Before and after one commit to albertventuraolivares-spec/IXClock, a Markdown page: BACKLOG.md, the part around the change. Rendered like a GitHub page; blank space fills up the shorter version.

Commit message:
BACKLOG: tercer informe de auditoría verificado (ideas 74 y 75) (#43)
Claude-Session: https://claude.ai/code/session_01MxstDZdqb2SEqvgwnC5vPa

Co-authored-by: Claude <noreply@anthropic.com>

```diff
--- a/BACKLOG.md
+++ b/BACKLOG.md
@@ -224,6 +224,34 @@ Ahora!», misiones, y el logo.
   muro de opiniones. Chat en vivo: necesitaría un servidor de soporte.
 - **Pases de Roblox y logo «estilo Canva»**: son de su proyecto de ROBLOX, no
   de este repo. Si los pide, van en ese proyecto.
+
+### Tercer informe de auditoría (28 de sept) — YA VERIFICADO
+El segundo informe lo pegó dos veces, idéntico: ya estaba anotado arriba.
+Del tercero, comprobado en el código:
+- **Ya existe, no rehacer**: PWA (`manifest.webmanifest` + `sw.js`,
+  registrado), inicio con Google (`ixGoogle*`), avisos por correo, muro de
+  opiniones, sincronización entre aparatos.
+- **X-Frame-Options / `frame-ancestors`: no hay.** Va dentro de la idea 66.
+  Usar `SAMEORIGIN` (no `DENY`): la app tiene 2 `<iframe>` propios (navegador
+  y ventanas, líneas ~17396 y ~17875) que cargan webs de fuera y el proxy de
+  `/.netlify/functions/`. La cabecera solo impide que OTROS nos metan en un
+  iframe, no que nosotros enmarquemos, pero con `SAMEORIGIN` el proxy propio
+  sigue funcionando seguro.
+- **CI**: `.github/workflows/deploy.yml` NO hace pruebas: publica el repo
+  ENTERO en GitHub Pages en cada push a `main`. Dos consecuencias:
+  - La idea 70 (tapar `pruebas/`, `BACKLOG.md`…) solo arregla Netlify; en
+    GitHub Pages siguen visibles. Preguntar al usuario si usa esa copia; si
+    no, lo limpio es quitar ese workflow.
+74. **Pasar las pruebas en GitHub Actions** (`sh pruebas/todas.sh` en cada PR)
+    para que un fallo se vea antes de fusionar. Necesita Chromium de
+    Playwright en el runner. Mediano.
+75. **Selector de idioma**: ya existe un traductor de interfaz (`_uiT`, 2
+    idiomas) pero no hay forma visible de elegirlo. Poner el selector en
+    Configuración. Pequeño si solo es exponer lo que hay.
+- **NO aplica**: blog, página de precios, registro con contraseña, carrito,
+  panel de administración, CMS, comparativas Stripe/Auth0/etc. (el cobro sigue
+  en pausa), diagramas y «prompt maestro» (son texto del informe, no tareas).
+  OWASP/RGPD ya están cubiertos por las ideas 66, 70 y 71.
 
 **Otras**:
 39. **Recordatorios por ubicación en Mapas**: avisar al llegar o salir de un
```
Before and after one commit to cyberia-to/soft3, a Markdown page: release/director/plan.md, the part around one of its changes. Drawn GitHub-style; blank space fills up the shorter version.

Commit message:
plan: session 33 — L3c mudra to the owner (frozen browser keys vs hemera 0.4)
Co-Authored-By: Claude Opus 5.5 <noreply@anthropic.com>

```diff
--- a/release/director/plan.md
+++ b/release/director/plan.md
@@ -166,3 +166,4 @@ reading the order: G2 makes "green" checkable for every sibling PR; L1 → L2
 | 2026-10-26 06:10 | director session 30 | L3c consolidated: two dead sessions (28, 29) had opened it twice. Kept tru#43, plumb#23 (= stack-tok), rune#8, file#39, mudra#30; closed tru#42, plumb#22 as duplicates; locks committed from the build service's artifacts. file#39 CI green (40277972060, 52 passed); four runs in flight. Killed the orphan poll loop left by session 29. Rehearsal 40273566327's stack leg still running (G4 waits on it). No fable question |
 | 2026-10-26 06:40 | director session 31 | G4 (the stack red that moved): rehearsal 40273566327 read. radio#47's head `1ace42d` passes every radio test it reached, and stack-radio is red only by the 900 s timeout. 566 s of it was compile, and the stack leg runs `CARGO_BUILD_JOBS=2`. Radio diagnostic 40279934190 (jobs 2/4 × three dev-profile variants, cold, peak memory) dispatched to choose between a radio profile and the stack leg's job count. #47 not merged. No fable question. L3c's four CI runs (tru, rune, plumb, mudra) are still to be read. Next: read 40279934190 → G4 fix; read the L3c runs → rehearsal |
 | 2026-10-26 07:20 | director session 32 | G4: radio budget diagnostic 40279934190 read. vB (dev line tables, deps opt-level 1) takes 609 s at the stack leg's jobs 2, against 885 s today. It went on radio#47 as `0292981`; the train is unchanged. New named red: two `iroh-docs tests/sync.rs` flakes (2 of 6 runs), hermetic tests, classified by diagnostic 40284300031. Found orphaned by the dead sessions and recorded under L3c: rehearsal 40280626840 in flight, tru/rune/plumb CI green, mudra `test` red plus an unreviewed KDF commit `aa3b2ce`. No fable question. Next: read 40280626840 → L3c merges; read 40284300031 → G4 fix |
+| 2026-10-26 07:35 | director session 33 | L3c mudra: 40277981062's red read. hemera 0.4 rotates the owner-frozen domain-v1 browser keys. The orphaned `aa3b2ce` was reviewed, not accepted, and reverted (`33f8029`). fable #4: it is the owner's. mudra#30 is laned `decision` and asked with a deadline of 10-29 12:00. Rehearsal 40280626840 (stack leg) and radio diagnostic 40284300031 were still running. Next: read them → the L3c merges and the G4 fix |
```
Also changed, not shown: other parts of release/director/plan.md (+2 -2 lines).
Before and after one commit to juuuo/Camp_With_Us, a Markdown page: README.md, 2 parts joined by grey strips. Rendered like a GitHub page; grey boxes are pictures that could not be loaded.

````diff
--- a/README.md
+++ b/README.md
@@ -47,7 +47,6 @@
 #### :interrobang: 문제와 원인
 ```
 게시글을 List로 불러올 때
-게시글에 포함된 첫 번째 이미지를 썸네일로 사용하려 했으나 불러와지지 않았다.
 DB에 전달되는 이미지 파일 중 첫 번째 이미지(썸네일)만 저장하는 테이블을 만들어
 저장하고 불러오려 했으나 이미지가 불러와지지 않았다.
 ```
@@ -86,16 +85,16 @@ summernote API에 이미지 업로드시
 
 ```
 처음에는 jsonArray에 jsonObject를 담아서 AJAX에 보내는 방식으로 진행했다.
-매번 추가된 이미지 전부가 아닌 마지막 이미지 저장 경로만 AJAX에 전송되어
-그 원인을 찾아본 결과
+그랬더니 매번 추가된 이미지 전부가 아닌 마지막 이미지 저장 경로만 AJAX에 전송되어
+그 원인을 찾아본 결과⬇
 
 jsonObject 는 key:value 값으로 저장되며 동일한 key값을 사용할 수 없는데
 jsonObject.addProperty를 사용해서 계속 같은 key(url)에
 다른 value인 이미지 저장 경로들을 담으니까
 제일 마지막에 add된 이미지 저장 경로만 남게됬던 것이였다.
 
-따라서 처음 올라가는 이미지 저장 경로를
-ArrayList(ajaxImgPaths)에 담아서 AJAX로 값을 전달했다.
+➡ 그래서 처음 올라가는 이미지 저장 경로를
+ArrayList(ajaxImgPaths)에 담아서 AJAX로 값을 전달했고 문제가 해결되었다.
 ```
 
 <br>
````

Task details
Retype all of the records above, keeping them identical.

Reply
Before and after one commit to albertventuraolivares-spec/IXClock, a Markdown page: BACKLOG.md, the part around the change. Rendered like a GitHub page; blank space fills up the shorter version.

Commit message:
BACKLOG: tercer informe de auditoría verificado (ideas 74 y 75) (#43)
Claude-Session: https://claude.ai/code/session_01MxstDZdqb2SEqvgwnC5vPa

Co-authored-by: Claude <noreply@anthropic.com>

```diff
--- a/BACKLOG.md
+++ b/BACKLOG.md
@@ -224,6 +224,34 @@ Ahora!», misiones, y el logo.
   muro de opiniones. Chat en vivo: necesitaría un servidor de soporte.
 - **Pases de Roblox y logo «estilo Canva»**: son de su proyecto de ROBLOX, no
   de este repo. Si los pide, van en ese proyecto.
+
+### Tercer informe de auditoría (28 de sept) — YA VERIFICADO
+El segundo informe lo pegó dos veces, idéntico: ya estaba anotado arriba.
+Del tercero, comprobado en el código:
+- **Ya existe, no rehacer**: PWA (`manifest.webmanifest` + `sw.js`,
+  registrado), inicio con Google (`ixGoogle*`), avisos por correo, muro de
+  opiniones, sincronización entre aparatos.
+- **X-Frame-Options / `frame-ancestors`: no hay.** Va dentro de la idea 66.
+  Usar `SAMEORIGIN` (no `DENY`): la app tiene 2 `<iframe>` propios (navegador
+  y ventanas, líneas ~17396 y ~17875) que cargan webs de fuera y el proxy de
+  `/.netlify/functions/`. La cabecera solo impide que OTROS nos metan en un
+  iframe, no que nosotros enmarquemos, pero con `SAMEORIGIN` el proxy propio
+  sigue funcionando seguro.
+- **CI**: `.github/workflows/deploy.yml` NO hace pruebas: publica el repo
+  ENTERO en GitHub Pages en cada push a `main`. Dos consecuencias:
+  - La idea 70 (tapar `pruebas/`, `BACKLOG.md`…) solo arregla Netlify; en
+    GitHub Pages siguen visibles. Preguntar al usuario si usa esa copia; si
+    no, lo limpio es quitar ese workflow.
+74. **Pasar las pruebas en GitHub Actions** (`sh pruebas/todas.sh` en cada PR)
+    para que un fallo se vea antes de fusionar. Necesita Chromium de
+    Playwright en el runner. Mediano.
+75. **Selector de idioma**: ya existe un traductor de interfaz (`_uiT`, 2
+    idiomas) pero no hay forma visible de elegirlo. Poner el selector en
+    Configuración. Pequeño si solo es exponer lo que hay.
+- **NO aplica**: blog, página de precios, registro con contraseña, carrito,
+  panel de administración, CMS, comparativas Stripe/Auth0/etc. (el cobro sigue
+  en pausa), diagramas y «prompt maestro» (son texto del informe, no tareas).
+  OWASP/RGPD ya están cubiertos por las ideas 66, 70 y 71.
 
 **Otras**:
 39. **Recordatorios por ubicación en Mapas**: avisar al llegar o salir de un
```
Before and after one commit to cyberia-to/soft3, a Markdown page: release/director/plan.md, the part around one of its changes. Drawn GitHub-style; blank space fills up the shorter version.

Commit message:
plan: session 33 — L3c mudra to the owner (frozen browser keys vs hemera 0.4)
Co-Authored-By: Claude Opus 5.5 <noreply@anthropic.com>

```diff
--- a/release/director/plan.md
+++ b/release/director/plan.md
@@ -166,3 +166,4 @@ reading the order: G2 makes "green" checkable for every sibling PR; L1 → L2
 | 2026-10-26 06:10 | director session 30 | L3c consolidated: two dead sessions (28, 29) had opened it twice. Kept tru#43, plumb#23 (= stack-tok), rune#8, file#39, mudra#30; closed tru#42, plumb#22 as duplicates; locks committed from the build service's artifacts. file#39 CI green (40277972060, 52 passed); four runs in flight. Killed the orphan poll loop left by session 29. Rehearsal 40273566327's stack leg still running (G4 waits on it). No fable question |
 | 2026-10-26 06:40 | director session 31 | G4 (the stack red that moved): rehearsal 40273566327 read. radio#47's head `1ace42d` passes every radio test it reached, and stack-radio is red only by the 900 s timeout. 566 s of it was compile, and the stack leg runs `CARGO_BUILD_JOBS=2`. Radio diagnostic 40279934190 (jobs 2/4 × three dev-profile variants, cold, peak memory) dispatched to choose between a radio profile and the stack leg's job count. #47 not merged. No fable question. L3c's four CI runs (tru, rune, plumb, mudra) are still to be read. Next: read 40279934190 → G4 fix; read the L3c runs → rehearsal |
 | 2026-10-26 07:20 | director session 32 | G4: radio budget diagnostic 40279934190 read. vB (dev line tables, deps opt-level 1) takes 609 s at the stack leg's jobs 2, against 885 s today. It went on radio#47 as `0292981`; the train is unchanged. New named red: two `iroh-docs tests/sync.rs` flakes (2 of 6 runs), hermetic tests, classified by diagnostic 40284300031. Found orphaned by the dead sessions and recorded under L3c: rehearsal 40280626840 in flight, tru/rune/plumb CI green, mudra `test` red plus an unreviewed KDF commit `aa3b2ce`. No fable question. Next: read 40280626840 → L3c merges; read 40284300031 → G4 fix |
+| 2026-10-26 07:35 | director session 33 | L3c mudra: 40277981062's red read. hemera 0.4 rotates the owner-frozen domain-v1 browser keys. The orphaned `aa3b2ce` was reviewed, not accepted, and reverted (`33f8029`). fable #4: it is the owner's. mudra#30 is laned `decision` and asked with a deadline of 10-29 12:00. Rehearsal 40280626840 (stack leg) and radio diagnostic 40284300031 were still running. Next: read them → the L3c merges and the G4 fix |
```
Also changed, not shown: other parts of release/director/plan.md (+2 -2 lines).
Before and after one commit to juuuo/Camp_With_Us, a Markdown page: README.md, 2 parts joined by grey strips. Rendered like a GitHub page; grey boxes are pictures that could not be loaded.

````diff
--- a/README.md
+++ b/README.md
@@ -47,7 +47,6 @@
 #### :interrobang: 문제와 원인
 ```
 게시글을 List로 불러올 때
-게시글에 포함된 첫 번째 이미지를 썸네일로 사용하려 했으나 불러와지지 않았다.
 DB에 전달되는 이미지 파일 중 첫 번째 이미지(썸네일)만 저장하는 테이블을 만들어
 저장하고 불러오려 했으나 이미지가 불러와지지 않았다.
 ```
@@ -86,16 +85,16 @@ summernote API에 이미지 업로드시
 
 ```
 처음에는 jsonArray에 jsonObject를 담아서 AJAX에 보내는 방식으로 진행했다.
-매번 추가된 이미지 전부가 아닌 마지막 이미지 저장 경로만 AJAX에 전송되어
-그 원인을 찾아본 결과
+그랬더니 매번 추가된 이미지 전부가 아닌 마지막 이미지 저장 경로만 AJAX에 전송되어
+그 원인을 찾아본 결과⬇
 
 jsonObject 는 key:value 값으로 저장되며 동일한 key값을 사용할 수 없는데
 jsonObject.addProperty를 사용해서 계속 같은 key(url)에
 다른 value인 이미지 저장 경로들을 담으니까
 제일 마지막에 add된 이미지 저장 경로만 남게됬던 것이였다.
 
-따라서 처음 올라가는 이미지 저장 경로를
-ArrayList(ajaxImgPaths)에 담아서 AJAX로 값을 전달했다.
+➡ 그래서 처음 올라가는 이미지 저장 경로를
+ArrayList(ajaxImgPaths)에 담아서 AJAX로 값을 전달했고 문제가 해결되었다.
 ```
 
 <br>
````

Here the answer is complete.